9 total posts
This is a perfect example
of why you should believe very little of what you read without checking it out yourself.
Unfortunately, checking it out yourself can be time consuming and sometimes difficult. I just take it for granted that I'm wrong about something. I may not know what it is, but I know it (the error) exists. Most likely I'm wrong about a lot of things.
then that's why we assign a $$$ *value* for vetted info...
then that's why we assign a $$$ *value* for *vetted* info...right? Extreme example - I *could* get financial, sports, or international news from the "village drunkard", but I typically choose other sources instead for their high consistency of accuracy and timeliness...
I really do like the Wikipedia idea, but I find it a bit sad but not too surprising how unprofessional the entries are. I use it as a starting point and check out the references for the *real* info, ya know?
I'd really like to know what the Wikipedia debate is like in information sciences circles.
If I really needed to have higher assurance on stuff and soon, then I'd pay for a service. I think Britannica and some others are offering credit and/or compensation for entries after you submit them and your background in the subject matter is verified.
Here's some alternatives to Wikipedia:
I also like the way some storied professional orgs display some info, then request payment for the remainder. I think it's one of the best way I've heard of as of yet to deal with this. I think Financial Times and Wall Street Journal have this system...
I tend to trust wikipedia more than most sites...
After all, the more editors a site has, the better the information will be right? Wisdom of crowds is not something to underestimate and will always be greater than the wisdom of an individual.
Obviously wikipedia can not allow global warming deniers to take over their articles on global warming.
see, that's where I'm torn at this - wisdom of the crowds...
I really like the wisdom of the crowds concept and it's very real effects. And I'm not certain Wikipedia is exactly "broken", but that depends on how you define "broken". However...well, I guess I don't think the wisdom of the crowds alone is best for a single definition/explanation of something...
I think I'd enjoy going through several entries of definitions/explanations and then create/enrich/refine my own understanding from that input. However, that last step might just be the crux the matter - the reader expends time/effort to produce their own understanding. Now if you wanted convenience, you'd probably like someone who has a similar manner of producing an understanding to yours to write the definition/explanation. And so...we pay $$$ to people we "elected" via "wallet-voting" to take on that task which makes it easier on us to performs that last step - easier, but not effortless...

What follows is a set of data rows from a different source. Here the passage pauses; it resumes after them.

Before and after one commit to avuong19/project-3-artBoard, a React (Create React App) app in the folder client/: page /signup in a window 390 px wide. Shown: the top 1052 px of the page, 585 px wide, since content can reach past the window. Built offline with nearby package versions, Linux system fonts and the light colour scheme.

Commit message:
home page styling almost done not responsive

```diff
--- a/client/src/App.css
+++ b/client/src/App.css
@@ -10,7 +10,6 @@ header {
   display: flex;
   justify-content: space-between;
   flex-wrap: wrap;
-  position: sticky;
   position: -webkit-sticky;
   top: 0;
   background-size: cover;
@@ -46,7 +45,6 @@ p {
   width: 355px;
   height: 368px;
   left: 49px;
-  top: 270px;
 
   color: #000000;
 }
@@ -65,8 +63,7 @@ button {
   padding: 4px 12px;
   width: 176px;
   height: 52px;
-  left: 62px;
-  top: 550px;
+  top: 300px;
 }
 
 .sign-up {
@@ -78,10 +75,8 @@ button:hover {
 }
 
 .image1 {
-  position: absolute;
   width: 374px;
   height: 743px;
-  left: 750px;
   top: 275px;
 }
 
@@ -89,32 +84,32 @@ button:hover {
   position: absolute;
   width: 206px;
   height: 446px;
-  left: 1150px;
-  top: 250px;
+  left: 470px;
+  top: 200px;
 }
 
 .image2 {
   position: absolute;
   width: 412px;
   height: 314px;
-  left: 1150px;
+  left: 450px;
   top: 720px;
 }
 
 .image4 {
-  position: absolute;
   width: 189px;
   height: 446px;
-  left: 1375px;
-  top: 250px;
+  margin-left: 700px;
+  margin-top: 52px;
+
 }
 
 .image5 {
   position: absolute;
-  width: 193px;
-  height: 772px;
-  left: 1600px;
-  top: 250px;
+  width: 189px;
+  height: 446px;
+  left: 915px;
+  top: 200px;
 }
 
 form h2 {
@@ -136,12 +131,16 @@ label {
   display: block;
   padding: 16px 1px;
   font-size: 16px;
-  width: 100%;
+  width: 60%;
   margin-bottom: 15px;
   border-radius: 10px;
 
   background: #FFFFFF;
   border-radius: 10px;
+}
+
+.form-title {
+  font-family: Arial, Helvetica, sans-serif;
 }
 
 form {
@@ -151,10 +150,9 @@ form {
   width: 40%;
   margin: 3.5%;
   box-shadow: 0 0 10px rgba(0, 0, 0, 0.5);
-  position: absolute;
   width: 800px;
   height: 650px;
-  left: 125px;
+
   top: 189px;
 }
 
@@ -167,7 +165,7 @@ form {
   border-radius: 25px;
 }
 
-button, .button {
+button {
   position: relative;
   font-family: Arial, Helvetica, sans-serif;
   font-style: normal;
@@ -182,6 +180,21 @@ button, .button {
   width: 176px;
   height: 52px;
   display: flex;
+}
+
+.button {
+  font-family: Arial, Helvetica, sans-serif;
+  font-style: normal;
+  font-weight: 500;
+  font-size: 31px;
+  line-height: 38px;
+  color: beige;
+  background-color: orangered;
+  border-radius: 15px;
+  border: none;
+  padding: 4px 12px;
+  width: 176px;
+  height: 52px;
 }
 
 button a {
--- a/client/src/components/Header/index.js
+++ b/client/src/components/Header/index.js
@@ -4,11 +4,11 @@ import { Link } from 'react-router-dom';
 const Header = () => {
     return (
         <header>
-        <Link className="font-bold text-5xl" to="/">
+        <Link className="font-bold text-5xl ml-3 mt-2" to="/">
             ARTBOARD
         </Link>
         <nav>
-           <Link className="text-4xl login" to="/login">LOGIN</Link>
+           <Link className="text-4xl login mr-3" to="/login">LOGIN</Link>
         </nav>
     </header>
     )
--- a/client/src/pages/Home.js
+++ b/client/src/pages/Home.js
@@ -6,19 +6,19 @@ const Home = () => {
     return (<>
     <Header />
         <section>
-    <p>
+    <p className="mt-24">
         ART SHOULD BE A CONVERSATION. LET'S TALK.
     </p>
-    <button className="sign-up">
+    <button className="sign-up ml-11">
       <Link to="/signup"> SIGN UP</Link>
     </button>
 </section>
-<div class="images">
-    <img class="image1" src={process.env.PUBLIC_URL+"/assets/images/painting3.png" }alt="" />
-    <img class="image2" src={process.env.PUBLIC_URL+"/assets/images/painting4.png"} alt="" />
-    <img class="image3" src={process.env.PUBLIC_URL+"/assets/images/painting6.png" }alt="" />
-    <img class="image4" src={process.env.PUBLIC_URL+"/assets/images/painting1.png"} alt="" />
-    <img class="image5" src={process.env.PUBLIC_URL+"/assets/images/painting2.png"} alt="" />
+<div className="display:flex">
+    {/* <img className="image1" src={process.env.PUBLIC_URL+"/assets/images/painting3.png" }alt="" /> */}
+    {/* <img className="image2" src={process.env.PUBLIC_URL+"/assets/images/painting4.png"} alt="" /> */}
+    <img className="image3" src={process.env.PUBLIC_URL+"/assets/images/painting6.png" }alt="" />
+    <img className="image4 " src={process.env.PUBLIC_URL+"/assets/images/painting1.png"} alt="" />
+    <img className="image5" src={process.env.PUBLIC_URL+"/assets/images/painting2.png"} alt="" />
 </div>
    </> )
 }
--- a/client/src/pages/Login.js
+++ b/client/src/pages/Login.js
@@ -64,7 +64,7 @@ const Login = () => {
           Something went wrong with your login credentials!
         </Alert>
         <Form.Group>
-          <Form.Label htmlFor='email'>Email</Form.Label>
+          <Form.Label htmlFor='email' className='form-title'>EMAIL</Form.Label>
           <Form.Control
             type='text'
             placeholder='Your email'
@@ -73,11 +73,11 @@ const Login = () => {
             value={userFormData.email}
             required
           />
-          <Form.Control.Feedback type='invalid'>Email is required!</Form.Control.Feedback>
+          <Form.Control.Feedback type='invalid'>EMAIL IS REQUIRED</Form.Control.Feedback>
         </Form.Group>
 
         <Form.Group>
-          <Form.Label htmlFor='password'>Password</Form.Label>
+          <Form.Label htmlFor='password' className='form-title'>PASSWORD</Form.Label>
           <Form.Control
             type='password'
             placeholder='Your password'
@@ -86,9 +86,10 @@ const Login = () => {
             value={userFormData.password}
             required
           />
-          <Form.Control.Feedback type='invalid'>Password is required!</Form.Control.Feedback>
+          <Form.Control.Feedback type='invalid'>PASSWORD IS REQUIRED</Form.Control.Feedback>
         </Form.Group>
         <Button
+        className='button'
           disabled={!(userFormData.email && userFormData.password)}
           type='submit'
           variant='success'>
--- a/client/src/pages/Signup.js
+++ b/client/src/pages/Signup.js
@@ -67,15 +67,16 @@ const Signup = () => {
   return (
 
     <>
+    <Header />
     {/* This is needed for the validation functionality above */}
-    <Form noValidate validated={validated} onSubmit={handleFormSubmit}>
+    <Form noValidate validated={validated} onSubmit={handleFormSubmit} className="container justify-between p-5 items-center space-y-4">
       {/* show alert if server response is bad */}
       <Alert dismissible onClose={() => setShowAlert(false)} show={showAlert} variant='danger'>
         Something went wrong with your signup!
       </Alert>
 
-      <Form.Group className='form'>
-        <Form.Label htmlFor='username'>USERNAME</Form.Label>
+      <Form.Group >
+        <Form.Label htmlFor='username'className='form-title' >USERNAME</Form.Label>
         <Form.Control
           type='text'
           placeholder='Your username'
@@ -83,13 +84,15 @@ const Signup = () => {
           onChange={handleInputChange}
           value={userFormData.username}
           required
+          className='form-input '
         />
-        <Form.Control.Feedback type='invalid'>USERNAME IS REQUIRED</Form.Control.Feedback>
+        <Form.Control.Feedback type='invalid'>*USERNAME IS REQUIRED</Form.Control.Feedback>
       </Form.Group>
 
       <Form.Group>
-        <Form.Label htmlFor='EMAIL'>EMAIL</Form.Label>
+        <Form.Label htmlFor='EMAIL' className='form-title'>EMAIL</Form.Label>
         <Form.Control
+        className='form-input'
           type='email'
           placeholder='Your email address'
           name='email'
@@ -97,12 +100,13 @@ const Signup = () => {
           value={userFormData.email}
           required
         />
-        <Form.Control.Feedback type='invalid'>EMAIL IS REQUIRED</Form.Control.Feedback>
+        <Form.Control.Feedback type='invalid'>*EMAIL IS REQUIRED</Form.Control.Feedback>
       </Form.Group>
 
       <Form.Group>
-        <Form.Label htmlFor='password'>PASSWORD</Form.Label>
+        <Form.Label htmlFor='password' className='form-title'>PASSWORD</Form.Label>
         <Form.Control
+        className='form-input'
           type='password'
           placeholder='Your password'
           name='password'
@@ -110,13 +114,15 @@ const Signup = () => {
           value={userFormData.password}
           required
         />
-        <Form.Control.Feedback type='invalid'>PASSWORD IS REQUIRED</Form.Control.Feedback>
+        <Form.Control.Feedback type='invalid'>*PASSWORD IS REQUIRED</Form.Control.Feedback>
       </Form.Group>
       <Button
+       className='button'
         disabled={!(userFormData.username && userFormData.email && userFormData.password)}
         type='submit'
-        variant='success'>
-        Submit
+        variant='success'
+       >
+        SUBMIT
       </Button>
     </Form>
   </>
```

wow...now I'm almost getting in cognitive effects in information science and economics...
I think wisdom of the crowds is good for many things...but not everything. I've heard a few interviews and read a few articles on "wisdom of the crowds" - do you know in which situations its better or worse than other "determination systems"?
Wikipedia aims to be an encyclopaedia
Isn't the whole point of an encyclopaedia, to be a resource of information for when you can't expend the time to do your own research?
That means they need to keep marginal views from overtaking their articles.
If you want debate, you're better off trying something other than an encyclopaedia. That's not what they're for.
Wisdom of the crowd I think is perfectly fitting for an encyclopaedia. After all, an encyclopaedia is little more than an compilation of the consensus's humanity has on... everything.
Isn't the problem that some members of the crowd
are more heavily weighted than others? In other words when put into action, the "wisdom of the crowd" is often just elitism wearing the mask of populism.
That said I'm not sure Wikipedia represents a "crisis" for our time. I would like to believe that any sane person growing up with the web at their fingertips will understand the need to verify information. There are always people who believe anything they read (especially if it affirms their preconceptions) and there are numerous web site, talk radio, newspapers, and cable news channels willing to take advantage of this fact. But sensationalistic propaganda masquerading as journalism is nothing new to our time. Some people will dig further, some people just want to be reassured that they are right.
I always look at Wikipedia as a jumping off point, not an end in and of itself. The irony of this story is that even though I agree that Wikipedia is far from "the people's encyclopedia" I am more suspicious of the NRO's motives than I am of Wikipedia itself.
Wikipedia is fine for limited use stuff and things that there really is NO debate about - for instance what is a nucleus or information on rock bands or definitions of computer terms - things like that. These pieces of information are also readily available and easily double checked across the internet at a variety of other site - Wikipedia just puts them in one place for free.
If you rely on Wikipedia for information about say, the Palestinian/Israeli conflict or the War in Iraq or the War on Drugs, or Christianity or Global Warming - then you are just asking for incorrect information (IMO). There isn't any opinion or agenda behind the definition of quartz like there is for the claim of a Palestinian state.
So my suggestion is always take Wikipedia with a grain of salt, always try to find at least ONE other source that backs up the info and stick to mundane easy to check stuff - not politically, racially, philosophically, or religiously charged topics.
You should always be critical of what you read regardless of who wrote it.
But my point is, I'd rather trust an encyclopaedia that has the world's largest group of editors and fact checkers than something written by a single expert, who are not necessarily immune to having an agenda either.